More frustrating is the fact that the parts of the movie that are good and incredibly good–there is a level of raw emotion sitting right on the surface of Wakanda Forever’s cast and characters and its core actors were able to tap into it brilliantly. Basset, Wright, Nyong’o, and Gurira specifically deliver some knock-out performances both in their most quiet heart-to-hearts and their beautifully choreographed fight scenes. Gurira, specifically, shines in both her acting and her physicality–no spoilers but she’s got one of the most brutal fight scenes in recent MCU memory in this one and every hit lands like a bomb. It’s mesmerizing to watch. Oddly enough, however, it’s tee’d up by one of the MCU’s requisite car chase product placement scenes which feels considerably less inspired.
This unevenness is really the crux of Wakana Forever. For every beautifully shot, emotionally resonant monologue or surprising punchline or character moment, it feels like there’s an equal and opposite generic studio set piece–the sort of thing that only exists in the movie because the movie must, by design, fit into the Big Disney Machine. This is true of a lot of MCU movies, to be sure, but there has yet to be one as glaringly obvious as Wakanda Forever and it’s difficult not to feel frustrated while watching the glimpses and ghosts of what Ryan Coogler could have done if he’d been fully let out to play without caveat.

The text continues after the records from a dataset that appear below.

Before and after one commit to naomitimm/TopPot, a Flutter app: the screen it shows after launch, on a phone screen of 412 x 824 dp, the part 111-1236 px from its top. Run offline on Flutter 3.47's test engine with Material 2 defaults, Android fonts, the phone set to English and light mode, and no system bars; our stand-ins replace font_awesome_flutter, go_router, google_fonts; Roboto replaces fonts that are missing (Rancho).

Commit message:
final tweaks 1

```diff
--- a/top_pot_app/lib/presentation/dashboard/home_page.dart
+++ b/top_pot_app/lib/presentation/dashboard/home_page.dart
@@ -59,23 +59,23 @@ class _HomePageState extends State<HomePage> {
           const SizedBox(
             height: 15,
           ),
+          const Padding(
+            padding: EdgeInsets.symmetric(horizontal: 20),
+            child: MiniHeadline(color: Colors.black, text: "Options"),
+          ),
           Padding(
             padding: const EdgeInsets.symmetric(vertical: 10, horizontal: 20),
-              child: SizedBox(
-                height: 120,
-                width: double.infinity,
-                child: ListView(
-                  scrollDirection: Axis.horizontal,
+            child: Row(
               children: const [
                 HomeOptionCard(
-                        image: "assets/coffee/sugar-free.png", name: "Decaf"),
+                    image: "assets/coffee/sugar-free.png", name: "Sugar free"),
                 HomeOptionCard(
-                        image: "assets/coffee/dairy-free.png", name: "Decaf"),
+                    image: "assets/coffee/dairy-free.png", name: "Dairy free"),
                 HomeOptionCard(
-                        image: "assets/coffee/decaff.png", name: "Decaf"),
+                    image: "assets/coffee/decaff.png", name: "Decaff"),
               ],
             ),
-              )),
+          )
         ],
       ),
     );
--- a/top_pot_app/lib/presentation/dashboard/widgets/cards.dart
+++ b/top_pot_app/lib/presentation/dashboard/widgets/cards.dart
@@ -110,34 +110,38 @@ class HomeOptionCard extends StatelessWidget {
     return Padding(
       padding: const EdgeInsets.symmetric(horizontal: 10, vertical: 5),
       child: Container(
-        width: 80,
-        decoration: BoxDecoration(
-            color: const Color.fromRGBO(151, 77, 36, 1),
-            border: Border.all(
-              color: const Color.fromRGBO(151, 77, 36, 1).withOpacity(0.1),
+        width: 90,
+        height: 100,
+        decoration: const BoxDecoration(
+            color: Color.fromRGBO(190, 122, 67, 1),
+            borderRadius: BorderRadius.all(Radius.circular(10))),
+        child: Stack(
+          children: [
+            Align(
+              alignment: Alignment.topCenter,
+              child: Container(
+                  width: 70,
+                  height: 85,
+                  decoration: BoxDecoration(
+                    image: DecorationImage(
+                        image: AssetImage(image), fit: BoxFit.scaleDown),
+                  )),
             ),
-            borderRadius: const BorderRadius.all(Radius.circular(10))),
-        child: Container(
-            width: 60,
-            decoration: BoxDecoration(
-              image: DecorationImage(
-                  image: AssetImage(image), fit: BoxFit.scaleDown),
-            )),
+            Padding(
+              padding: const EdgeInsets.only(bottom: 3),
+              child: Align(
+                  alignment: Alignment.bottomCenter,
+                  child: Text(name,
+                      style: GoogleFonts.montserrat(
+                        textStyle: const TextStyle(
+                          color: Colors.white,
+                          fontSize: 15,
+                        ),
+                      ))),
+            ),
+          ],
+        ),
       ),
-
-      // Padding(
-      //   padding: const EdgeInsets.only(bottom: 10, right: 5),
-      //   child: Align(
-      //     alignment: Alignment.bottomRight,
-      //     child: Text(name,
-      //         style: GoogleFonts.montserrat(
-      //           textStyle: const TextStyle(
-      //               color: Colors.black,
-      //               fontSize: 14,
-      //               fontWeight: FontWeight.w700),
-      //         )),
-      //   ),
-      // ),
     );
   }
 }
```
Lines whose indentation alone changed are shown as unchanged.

None of this is to say that Wakanda Forever fails as a movie–or even that it’s bad. It’s not. It may well be the most genuine and least contrived of all the Phase 4 offerings, the cast never drops the ball, the visual effects are stellar throughout, and even the new characters manage to claw their way to the surface under the heaps and heaps of exposition they’re forced to shoulder. But it’s also trying to be a few too many things at once, making all of its beautiful ideas a little duller in the process by forcing them to compete with one another for space and time–and, given Disney’s power and reach as a company, it’s hard to not see all the solutions that could have made that burden a bit less impossible to bear. Upvote (11)